The papers in this issue reflect participants disquiet with the theoretical and conceptual content of universal design, and the epistemological and methodological bases shaping its understanding of disability and design. What seems to dominate is a positivistic, scientific, tradition, placing emphasis on the production of technical, objective, knowledge and its applications. Here, a dominant focus is process-based techniques, and the evaluation of UD in relation to issues of technical feasibility and operational outcomes. There is less evidence of the deployment of alternative epistemological frameworks by proponents of UD, and limited engagement with moral and political philosophy, or substantive matters that relate to the interrelationships between design and people’s flourishing and suffering within the world. There is also vagueness, in some of the literature, about key terms underpinning UD, such as ‘universal’ and ‘universalism’, and seminar participants were keen to explore the content of such foundational concepts, and their role in shaping UD discourse.

The papers in the special issue outline the key issues and challenges relating to the development of UD discourse, and discuss how far it may be possible to realize its radical intent in seeking to overturn deep rooted designer conventions that rarely respond to the needs of disabled people and impaired bodies.
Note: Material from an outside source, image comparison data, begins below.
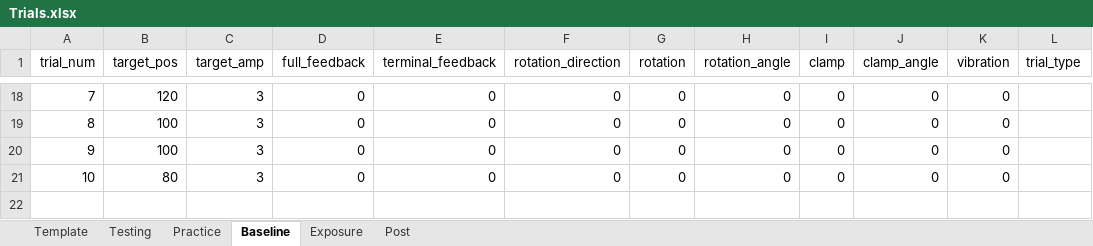
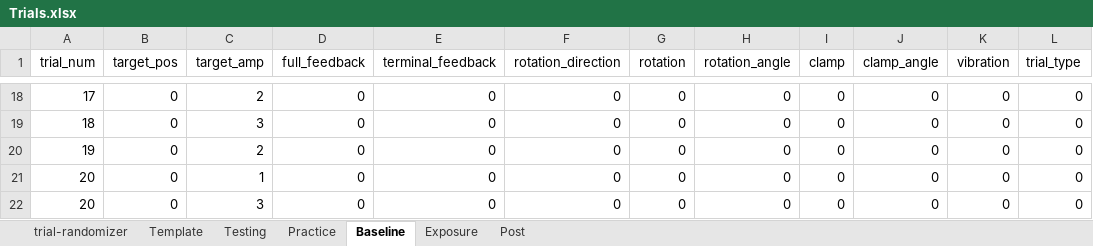
Before and after one commit to GreggEschelmuller/unimanual-codes, an Excel workbook: Trials.xlsx, sheet Baseline, drawn as a sheet; only a part is shown, gaps mark what is left out; values as stored, in another font and other column widths than the file's, no borders; addresses are those after the commit; the diff covers the shown part only; the diff names each change by its address in the sheet, - before the commit and + after, or states it on an @@ line.

```diff
--- a/Trials.xlsx (sheet Baseline)
+++ b/Trials.xlsx (sheet Baseline)
+sheet tab: trial-randomizer
-A18 (trial_num): 7
+A18 (trial_num): 17
-B18 (target_pos): 120
+B18 (target_pos): 0
-C18 (target_amp): 3
+C18 (target_amp): 2
-L18:L20 (trial_type): (empty)
+L18:L20 (trial_type): 0
-A19 (trial_num): 8
+A19 (trial_num): 18
-B19:B20 (target_pos): 100
+B19:B20 (target_pos): 0
-A20 (trial_num): 9
+A20 (trial_num): 19
-C20 (target_amp): 3
+C20 (target_amp): 2
+row 21: 20 | 0 | 1 | 0 | 0 | 0 | 0 | 0 | 0 | 0 | 0 | 0
-A22 (trial_num): 10
+A22 (trial_num): 20
-B22 (target_pos): 80
+B22 (target_pos): 0
-L22 (trial_type): (empty)
+L22 (trial_type): 0
```
Also changed, not shown: 45 edited cells elsewhere in this sheet, sheet Practice, 18 other files.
They draw attention to the tensions between, on the one hand, the propagation of a UD discourse that is challenging of design approaches that fail to respond to corporeal diversity, and, on the other hand, the incorporation of much UD practice into conventional, conservative, design methodologies.

Item Type:

Edited Journal

Departments, Centres and Research Units:

Sociology

Date:

2 July 2014

Item ID:

10770

Date Deposited:

20 Oct 2014 13:38

Last Modified:

07 Jul 2017 09:37

URI:

http://research.gold.ac.uk/id/eprint/10770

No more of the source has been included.